Change listing data:

● ● ● ● ● ● ●

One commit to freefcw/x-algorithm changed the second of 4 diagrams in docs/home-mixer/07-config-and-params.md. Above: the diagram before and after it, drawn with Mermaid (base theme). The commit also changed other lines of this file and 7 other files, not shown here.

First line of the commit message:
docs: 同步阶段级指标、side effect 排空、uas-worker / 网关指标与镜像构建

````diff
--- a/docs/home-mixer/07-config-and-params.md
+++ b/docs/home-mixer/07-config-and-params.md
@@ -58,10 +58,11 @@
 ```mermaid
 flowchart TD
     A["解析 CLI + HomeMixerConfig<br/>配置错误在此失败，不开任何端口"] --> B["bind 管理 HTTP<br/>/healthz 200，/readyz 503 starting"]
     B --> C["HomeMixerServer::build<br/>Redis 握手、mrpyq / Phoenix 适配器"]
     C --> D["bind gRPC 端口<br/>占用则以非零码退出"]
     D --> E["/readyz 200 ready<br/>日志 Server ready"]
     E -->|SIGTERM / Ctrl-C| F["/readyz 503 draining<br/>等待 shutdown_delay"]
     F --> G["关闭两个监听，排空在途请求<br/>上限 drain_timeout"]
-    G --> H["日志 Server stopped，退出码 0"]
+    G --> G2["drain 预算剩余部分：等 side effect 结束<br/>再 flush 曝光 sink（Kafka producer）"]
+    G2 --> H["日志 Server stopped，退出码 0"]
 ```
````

● ● ● ● ● ● ●

Requirement
A reply that repeats all the data exactly is required.

Result for this task
One commit to freefcw/x-algorithm changed the second of 4 diagrams in docs/home-mixer/07-config-and-params.md. Above: the diagram before and after it, drawn with Mermaid (base theme). The commit also changed other lines of this file and 7 other files, not shown here.

First line of the commit message:
docs: 同步阶段级指标、side effect 排空、uas-worker / 网关指标与镜像构建

````diff
--- a/docs/home-mixer/07-config-and-params.md
+++ b/docs/home-mixer/07-config-and-params.md
@@ -58,10 +58,11 @@
 ```mermaid
 flowchart TD
     A["解析 CLI + HomeMixerConfig<br/>配置错误在此失败，不开任何端口"] --> B["bind 管理 HTTP<br/>/healthz 200，/readyz 503 starting"]
     B --> C["HomeMixerServer::build<br/>Redis 握手、mrpyq / Phoenix 适配器"]
     C --> D["bind gRPC 端口<br/>占用则以非零码退出"]
     D --> E["/readyz 200 ready<br/>日志 Server ready"]
     E -->|SIGTERM / Ctrl-C| F["/readyz 503 draining<br/>等待 shutdown_delay"]
     F --> G["关闭两个监听，排空在途请求<br/>上限 drain_timeout"]
-    G --> H["日志 Server stopped，退出码 0"]
+    G --> G2["drain 预算剩余部分：等 side effect 结束<br/>再 flush 曝光 sink（Kafka producer）"]
+    G2 --> H["日志 Server stopped，退出码 0"]
 ```
````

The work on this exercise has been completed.